Submitted to: American Society for Microbiology
Publication Type: Abstract Only
Publication Acceptance Date: October 9, 2003
Publication Date: December 2, 2003

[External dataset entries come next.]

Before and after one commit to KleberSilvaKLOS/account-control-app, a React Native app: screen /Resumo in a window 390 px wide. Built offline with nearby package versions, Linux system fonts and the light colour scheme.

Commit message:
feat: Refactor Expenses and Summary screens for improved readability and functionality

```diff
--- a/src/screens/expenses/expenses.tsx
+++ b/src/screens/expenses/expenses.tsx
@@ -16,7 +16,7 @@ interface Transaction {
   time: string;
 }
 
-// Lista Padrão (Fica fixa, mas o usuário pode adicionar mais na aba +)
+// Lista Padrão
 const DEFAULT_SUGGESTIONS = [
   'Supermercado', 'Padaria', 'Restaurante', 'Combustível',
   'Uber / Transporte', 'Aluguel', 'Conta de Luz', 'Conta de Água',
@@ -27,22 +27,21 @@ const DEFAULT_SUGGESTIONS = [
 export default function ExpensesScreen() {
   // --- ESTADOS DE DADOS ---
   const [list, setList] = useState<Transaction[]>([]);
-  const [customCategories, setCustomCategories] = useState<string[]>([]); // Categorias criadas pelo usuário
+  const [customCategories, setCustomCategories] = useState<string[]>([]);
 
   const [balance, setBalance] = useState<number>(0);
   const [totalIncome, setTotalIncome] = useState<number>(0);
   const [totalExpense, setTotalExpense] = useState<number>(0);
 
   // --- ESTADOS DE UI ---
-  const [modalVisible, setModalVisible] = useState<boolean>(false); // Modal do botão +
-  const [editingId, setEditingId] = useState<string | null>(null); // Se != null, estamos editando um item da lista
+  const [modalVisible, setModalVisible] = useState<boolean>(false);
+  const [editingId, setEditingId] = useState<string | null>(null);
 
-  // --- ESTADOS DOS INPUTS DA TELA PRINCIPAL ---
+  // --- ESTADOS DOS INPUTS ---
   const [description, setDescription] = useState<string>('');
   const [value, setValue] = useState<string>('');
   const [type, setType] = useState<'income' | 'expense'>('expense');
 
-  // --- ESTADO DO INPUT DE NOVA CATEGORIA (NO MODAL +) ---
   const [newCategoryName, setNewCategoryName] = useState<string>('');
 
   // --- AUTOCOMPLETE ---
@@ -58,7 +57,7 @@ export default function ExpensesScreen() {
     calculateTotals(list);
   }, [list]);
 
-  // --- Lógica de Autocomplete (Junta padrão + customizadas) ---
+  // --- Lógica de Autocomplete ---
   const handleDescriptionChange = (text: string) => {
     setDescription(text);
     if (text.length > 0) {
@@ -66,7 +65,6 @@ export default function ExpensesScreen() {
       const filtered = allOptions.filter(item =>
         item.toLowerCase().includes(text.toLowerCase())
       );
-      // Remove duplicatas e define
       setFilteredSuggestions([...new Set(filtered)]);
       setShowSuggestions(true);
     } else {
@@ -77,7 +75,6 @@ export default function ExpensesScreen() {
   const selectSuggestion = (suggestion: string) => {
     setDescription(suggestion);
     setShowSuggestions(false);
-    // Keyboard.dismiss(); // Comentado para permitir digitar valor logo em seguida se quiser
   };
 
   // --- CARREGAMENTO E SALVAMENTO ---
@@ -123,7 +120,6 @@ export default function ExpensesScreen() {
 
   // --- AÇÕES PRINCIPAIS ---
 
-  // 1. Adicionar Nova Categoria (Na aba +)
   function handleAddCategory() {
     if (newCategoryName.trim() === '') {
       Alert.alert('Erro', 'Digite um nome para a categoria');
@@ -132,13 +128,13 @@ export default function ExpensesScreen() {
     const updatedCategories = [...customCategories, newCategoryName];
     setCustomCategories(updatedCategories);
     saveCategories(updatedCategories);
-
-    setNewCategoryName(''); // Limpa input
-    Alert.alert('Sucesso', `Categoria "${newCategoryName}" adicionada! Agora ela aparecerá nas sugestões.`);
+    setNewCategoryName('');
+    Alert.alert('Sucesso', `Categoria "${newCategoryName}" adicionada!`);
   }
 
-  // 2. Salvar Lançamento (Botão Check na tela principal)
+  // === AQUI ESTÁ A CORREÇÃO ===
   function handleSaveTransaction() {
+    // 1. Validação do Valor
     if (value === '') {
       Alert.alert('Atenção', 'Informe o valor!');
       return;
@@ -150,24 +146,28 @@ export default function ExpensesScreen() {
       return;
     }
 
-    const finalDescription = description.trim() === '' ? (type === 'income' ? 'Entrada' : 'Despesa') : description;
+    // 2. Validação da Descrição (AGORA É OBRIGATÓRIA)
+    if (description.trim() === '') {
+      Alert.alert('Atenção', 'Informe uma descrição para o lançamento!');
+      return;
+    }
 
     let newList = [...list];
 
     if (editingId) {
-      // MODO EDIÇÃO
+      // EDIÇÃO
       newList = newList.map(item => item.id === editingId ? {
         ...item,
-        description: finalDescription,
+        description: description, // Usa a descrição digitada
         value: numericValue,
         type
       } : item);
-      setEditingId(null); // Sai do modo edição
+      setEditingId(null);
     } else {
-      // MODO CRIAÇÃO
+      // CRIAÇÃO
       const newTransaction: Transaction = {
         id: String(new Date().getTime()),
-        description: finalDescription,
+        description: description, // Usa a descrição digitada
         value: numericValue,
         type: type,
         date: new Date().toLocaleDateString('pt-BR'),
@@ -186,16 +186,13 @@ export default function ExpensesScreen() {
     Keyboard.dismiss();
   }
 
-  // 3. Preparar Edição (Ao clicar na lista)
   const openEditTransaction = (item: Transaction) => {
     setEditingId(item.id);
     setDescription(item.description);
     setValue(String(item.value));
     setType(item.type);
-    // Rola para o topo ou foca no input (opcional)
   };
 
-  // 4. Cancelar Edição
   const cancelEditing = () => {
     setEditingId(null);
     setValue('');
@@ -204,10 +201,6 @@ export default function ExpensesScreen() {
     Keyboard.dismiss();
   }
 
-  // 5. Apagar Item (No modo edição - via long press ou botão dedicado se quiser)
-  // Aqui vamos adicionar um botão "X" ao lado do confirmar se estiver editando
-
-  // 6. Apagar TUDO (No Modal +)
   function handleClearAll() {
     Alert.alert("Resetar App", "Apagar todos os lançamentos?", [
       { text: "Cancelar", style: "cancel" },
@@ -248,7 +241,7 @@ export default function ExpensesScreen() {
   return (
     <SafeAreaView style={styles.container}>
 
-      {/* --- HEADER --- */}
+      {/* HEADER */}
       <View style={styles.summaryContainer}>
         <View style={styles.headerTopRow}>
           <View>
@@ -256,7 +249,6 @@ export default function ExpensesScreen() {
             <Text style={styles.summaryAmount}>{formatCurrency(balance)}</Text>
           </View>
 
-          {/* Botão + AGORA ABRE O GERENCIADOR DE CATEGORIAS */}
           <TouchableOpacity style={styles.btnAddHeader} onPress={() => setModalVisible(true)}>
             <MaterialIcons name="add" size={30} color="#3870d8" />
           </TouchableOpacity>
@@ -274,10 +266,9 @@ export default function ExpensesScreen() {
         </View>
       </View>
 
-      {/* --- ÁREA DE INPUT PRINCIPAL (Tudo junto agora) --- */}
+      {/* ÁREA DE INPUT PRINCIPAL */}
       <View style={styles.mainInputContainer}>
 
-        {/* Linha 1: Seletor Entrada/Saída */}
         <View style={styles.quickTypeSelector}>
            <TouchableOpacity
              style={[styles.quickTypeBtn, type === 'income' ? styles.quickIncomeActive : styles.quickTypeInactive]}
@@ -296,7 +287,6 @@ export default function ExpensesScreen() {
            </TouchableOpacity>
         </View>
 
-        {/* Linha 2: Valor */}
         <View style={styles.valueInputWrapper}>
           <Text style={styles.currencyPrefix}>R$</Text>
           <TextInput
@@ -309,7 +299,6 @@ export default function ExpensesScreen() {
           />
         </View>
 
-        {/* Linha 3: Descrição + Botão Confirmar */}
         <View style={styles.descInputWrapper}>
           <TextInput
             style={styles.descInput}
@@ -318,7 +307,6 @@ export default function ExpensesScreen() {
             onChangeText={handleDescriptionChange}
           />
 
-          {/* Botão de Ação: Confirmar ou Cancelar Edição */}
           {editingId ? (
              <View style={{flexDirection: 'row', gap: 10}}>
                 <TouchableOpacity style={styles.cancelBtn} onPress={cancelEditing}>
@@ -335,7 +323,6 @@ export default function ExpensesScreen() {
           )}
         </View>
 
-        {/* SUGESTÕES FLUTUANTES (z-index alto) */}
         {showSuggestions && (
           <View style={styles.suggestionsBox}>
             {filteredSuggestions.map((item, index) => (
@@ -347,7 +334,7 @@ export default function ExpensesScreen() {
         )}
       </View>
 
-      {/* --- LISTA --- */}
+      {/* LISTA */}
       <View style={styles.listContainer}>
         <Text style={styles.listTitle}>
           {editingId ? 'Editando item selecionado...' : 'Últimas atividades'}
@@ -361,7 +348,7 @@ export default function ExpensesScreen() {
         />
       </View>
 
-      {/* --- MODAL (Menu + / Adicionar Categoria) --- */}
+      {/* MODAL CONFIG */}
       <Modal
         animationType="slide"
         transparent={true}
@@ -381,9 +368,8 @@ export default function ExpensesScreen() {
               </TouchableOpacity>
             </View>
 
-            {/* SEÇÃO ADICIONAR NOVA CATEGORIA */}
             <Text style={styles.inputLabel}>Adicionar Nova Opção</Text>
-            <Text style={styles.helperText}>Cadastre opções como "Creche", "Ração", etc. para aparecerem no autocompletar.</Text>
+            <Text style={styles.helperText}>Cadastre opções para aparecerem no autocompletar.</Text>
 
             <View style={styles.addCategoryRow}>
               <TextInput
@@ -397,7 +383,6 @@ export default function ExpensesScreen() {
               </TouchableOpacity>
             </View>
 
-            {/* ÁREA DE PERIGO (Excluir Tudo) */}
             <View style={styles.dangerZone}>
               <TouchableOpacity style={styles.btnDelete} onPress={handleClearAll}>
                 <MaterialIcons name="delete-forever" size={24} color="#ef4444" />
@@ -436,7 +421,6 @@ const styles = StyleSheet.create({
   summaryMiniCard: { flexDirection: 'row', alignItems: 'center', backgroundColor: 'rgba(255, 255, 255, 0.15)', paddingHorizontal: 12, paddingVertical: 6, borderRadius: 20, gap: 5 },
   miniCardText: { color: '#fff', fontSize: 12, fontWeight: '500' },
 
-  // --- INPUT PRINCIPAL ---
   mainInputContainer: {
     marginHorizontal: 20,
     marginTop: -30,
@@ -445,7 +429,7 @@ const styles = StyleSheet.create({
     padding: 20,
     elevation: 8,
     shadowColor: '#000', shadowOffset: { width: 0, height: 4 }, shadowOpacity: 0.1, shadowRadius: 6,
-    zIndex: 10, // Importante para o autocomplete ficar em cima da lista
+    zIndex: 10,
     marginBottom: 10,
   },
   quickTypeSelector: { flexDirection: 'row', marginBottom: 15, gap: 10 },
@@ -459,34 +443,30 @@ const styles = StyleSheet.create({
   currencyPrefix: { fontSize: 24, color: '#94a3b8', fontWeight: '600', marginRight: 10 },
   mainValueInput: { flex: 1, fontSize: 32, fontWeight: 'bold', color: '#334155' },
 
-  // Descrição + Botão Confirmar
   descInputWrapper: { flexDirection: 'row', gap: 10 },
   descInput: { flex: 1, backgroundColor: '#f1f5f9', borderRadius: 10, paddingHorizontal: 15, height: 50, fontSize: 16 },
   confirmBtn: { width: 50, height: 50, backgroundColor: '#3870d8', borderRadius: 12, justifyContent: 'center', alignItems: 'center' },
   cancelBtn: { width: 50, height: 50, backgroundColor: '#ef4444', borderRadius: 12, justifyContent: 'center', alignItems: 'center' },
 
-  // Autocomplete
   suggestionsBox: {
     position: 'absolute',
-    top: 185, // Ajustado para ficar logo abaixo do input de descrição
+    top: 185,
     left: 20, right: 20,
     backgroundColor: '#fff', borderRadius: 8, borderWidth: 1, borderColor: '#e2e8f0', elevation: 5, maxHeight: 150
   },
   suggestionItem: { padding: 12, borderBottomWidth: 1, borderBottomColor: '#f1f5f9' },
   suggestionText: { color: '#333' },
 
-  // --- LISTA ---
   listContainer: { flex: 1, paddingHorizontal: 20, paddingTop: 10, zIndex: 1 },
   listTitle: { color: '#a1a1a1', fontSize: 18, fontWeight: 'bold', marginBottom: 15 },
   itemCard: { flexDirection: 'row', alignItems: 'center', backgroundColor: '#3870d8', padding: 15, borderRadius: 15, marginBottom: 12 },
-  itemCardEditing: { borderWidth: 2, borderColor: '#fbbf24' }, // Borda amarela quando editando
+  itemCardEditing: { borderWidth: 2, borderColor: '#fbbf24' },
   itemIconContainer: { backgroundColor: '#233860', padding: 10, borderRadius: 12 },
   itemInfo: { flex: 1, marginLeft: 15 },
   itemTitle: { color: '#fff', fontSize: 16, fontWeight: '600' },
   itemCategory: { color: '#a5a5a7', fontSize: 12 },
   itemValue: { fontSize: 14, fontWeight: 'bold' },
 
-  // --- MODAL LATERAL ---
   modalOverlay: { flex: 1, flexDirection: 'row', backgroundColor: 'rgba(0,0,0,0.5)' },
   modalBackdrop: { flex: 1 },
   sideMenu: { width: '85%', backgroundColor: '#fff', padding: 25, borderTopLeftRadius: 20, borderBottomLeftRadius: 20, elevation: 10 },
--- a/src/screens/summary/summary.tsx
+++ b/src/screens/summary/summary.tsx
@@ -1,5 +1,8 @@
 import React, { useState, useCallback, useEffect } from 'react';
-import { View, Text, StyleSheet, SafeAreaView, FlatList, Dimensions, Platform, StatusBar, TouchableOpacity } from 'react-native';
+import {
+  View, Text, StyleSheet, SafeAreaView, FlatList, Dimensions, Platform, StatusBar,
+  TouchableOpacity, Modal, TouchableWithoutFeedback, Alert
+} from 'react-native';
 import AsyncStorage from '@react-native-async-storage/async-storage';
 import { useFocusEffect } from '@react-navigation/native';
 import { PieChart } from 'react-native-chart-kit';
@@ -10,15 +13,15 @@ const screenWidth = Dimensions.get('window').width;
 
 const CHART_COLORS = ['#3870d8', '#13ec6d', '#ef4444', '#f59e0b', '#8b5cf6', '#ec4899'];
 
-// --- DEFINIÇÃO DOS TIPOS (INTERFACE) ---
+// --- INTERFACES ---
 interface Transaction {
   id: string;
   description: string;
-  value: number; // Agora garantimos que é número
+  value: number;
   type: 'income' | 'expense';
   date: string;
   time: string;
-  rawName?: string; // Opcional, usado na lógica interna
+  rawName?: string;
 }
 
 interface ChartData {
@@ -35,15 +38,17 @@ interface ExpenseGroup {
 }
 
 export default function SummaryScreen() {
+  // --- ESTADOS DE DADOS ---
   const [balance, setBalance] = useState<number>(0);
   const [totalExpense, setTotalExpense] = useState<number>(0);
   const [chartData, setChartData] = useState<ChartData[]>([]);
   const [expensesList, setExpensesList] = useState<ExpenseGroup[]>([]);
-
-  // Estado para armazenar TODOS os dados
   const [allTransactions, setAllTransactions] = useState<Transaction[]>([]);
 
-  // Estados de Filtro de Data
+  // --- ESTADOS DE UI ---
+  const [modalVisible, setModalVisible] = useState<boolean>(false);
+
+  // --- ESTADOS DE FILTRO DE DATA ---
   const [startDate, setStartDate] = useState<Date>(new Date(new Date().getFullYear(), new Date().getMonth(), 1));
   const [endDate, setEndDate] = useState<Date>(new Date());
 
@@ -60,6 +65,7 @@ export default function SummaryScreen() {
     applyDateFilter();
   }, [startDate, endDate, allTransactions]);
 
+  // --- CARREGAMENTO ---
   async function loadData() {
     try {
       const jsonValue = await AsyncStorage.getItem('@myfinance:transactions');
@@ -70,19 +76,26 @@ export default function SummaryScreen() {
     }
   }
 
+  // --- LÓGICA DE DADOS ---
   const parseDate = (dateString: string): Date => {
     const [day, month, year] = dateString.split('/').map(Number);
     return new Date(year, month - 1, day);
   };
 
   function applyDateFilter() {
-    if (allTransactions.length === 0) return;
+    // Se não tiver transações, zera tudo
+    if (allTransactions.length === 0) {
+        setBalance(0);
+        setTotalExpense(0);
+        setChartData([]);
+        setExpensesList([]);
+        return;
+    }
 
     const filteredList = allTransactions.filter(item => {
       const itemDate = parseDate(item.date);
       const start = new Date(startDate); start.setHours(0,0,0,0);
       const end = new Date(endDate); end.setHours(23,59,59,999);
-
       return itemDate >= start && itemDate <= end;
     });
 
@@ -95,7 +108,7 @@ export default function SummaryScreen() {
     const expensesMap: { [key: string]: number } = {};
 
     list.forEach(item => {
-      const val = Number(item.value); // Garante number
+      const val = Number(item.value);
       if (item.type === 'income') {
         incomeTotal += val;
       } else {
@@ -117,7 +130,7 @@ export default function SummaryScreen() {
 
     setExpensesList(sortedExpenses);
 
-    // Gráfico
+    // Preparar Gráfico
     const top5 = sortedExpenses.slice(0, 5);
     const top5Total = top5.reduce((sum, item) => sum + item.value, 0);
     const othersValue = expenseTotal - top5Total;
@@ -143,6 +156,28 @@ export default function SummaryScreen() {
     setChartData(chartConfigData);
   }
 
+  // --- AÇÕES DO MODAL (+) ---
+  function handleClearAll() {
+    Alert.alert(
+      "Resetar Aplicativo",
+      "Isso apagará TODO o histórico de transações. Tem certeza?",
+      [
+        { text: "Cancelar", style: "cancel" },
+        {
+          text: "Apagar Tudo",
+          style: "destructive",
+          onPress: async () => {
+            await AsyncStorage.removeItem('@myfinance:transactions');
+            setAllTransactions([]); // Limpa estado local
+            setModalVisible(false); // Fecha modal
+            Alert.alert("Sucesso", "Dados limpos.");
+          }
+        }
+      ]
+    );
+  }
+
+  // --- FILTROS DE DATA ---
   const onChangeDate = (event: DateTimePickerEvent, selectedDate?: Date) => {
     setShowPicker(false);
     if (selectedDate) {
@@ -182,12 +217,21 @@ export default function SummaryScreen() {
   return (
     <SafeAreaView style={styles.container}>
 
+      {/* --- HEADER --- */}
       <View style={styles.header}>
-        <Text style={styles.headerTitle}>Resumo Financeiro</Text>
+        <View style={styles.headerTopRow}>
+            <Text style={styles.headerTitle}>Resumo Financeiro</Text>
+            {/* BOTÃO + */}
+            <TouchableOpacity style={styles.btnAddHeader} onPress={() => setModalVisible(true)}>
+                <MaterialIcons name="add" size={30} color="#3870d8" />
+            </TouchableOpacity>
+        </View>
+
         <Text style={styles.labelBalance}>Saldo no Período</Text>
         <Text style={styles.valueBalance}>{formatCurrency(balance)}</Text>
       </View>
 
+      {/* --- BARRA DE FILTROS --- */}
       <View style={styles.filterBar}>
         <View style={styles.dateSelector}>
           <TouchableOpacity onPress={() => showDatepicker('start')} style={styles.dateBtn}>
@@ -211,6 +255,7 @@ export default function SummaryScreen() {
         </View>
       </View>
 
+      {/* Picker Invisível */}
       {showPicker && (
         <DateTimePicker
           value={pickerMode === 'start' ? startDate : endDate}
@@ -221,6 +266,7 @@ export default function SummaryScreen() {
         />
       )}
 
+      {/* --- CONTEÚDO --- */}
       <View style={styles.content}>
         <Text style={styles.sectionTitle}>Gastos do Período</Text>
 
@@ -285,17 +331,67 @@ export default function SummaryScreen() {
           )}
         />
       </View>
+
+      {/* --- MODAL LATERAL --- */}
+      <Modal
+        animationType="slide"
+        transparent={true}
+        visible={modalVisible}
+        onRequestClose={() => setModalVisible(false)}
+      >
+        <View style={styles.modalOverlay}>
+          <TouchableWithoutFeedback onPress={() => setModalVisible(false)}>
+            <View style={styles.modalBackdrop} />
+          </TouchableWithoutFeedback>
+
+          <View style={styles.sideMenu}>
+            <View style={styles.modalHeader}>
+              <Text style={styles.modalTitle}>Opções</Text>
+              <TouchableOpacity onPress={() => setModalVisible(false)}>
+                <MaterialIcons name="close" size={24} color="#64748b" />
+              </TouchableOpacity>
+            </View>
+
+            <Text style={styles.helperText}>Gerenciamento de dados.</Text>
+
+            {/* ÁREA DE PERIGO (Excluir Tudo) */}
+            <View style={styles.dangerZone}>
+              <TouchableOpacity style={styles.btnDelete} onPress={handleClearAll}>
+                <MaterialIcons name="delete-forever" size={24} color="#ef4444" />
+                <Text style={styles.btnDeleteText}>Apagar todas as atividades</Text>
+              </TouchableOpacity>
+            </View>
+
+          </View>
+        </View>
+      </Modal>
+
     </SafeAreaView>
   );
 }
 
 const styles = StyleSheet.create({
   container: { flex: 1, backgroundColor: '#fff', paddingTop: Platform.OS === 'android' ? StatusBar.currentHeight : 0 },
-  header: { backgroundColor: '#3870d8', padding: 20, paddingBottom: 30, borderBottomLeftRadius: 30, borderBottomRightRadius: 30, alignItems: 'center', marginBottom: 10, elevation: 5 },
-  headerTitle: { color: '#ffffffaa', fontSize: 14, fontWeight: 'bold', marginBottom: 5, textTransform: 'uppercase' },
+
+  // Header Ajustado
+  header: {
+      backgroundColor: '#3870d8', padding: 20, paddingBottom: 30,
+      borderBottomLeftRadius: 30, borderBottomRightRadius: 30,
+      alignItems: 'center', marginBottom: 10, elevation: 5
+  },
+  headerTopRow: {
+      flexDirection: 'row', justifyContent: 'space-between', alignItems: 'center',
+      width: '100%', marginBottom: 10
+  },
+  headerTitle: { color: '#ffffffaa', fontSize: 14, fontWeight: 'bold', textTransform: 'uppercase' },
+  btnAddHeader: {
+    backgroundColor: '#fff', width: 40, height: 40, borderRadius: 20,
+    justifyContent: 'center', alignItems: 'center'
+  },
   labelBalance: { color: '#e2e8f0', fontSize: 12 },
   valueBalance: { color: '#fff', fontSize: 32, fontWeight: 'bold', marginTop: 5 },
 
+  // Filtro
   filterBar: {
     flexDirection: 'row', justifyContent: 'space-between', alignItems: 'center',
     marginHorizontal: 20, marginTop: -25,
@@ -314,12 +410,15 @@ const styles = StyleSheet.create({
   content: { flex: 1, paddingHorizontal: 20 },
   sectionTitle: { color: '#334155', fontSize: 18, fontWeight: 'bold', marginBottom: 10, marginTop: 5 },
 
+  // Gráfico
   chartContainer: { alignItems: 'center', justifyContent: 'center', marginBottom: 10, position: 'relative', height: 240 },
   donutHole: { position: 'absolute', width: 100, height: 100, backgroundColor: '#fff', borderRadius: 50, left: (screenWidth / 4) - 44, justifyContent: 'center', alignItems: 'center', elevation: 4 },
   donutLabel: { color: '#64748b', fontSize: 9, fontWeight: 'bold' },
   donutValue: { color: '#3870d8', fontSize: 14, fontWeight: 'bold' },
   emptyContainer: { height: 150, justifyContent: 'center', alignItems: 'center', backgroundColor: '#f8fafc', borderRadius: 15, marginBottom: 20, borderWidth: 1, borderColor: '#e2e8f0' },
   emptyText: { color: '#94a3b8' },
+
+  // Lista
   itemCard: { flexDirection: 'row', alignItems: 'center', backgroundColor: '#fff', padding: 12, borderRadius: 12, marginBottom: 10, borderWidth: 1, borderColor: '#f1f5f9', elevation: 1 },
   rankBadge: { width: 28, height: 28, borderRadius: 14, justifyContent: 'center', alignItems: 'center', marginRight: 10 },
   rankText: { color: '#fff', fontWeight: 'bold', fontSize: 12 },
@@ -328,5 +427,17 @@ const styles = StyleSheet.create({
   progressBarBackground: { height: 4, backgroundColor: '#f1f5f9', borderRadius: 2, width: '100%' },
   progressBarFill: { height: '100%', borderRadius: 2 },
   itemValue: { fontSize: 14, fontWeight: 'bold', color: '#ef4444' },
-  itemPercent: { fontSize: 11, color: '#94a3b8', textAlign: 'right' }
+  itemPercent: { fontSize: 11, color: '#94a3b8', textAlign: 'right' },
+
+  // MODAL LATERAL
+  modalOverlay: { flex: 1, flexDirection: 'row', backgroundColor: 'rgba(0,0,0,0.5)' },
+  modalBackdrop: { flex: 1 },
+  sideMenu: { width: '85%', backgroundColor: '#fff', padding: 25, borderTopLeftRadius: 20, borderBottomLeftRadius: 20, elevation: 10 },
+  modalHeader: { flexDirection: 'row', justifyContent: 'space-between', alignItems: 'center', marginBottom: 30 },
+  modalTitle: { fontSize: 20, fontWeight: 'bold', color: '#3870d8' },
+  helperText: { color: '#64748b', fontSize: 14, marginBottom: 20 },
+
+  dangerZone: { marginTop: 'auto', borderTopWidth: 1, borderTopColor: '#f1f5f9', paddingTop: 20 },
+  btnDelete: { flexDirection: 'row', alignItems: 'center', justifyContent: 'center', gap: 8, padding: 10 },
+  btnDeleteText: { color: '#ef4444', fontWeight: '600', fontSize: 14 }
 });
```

Citation: Martin, P.A., Gelman, D.B., Blackburn, M.B., Horise, E., Aldrich, J.R. 2003. Chromobacterium suttsuga: purple bacteria toxic to pest insects in the orders coleoptera, lepidoptera, hemiptera/homoptera, and heteroptera. American Society for Microbiology. Abstract Q-077 Vol. 104. Technical Abstract: Chromobacterium suttsuga, strain PRAA4-1 was found to kill Colorado potato beetle larvae fed on diet containing this strain. Since its discovery, these purple bacteria have been tested against a variety of pest insects and found to be toxic to pests in the orders Lepidoptera, Hemiptera/Homoptera,Heteroptera as well as in the order Coleoptera. Tests on Colorado potato beetle (Leptinotarsa decemlineata) larvae were performed using pellets of freeze-dried artificial diet. For whole cultures of bacteria, application of 10 mg wet weight per diet pellet resulted in 100% mortality in 120 hours. When a feeding stimulant laced with 30 mg/ml C. suttsuga was tested against corn rootworm adults, 80% mortality was observed after 120 hours. Adult whiteflies (Bemisia tabaci, Strain B) that were membrane-fed on artificial diet containing 5% of a cell-free bacterial preparation exhibited 100% mortality after 4 days. One hundred percent of stink bugs (Nezara viridula) that were provided with water containing the bacteria, at a concentration of 15 mg/ml, died within 6 days. For all insects tested, it was not necessary for the bacteria to be living for the preparation to be toxic. Maximum toxicity was observed when the bacterial culture was at least 48 hours old, and harvested culturesretained their toxicity for at least 2 months when stored in liquid suspension at room temperature. Data support the existence of multiple toxins, the identities of which remain elusive. When cells grown on L medium were precipitated by centrifugation, the supernatant was toxic to both whiteflies and stink bugs. However, for Colorado potato beetles, the toxicity was primarily associated with the cellular component, although additional toxic material could be removed from the cells by extraction with either Triton X or CHAPS. When either the bacterial suspension or the supernatant of a centrifuged sample of C. suttsuga was filtered through molecular weight cut-off filters, most of the toxicity was retained by the 100 KDa filter indicating that the toxins are large macromolecules or part of a large aggregate.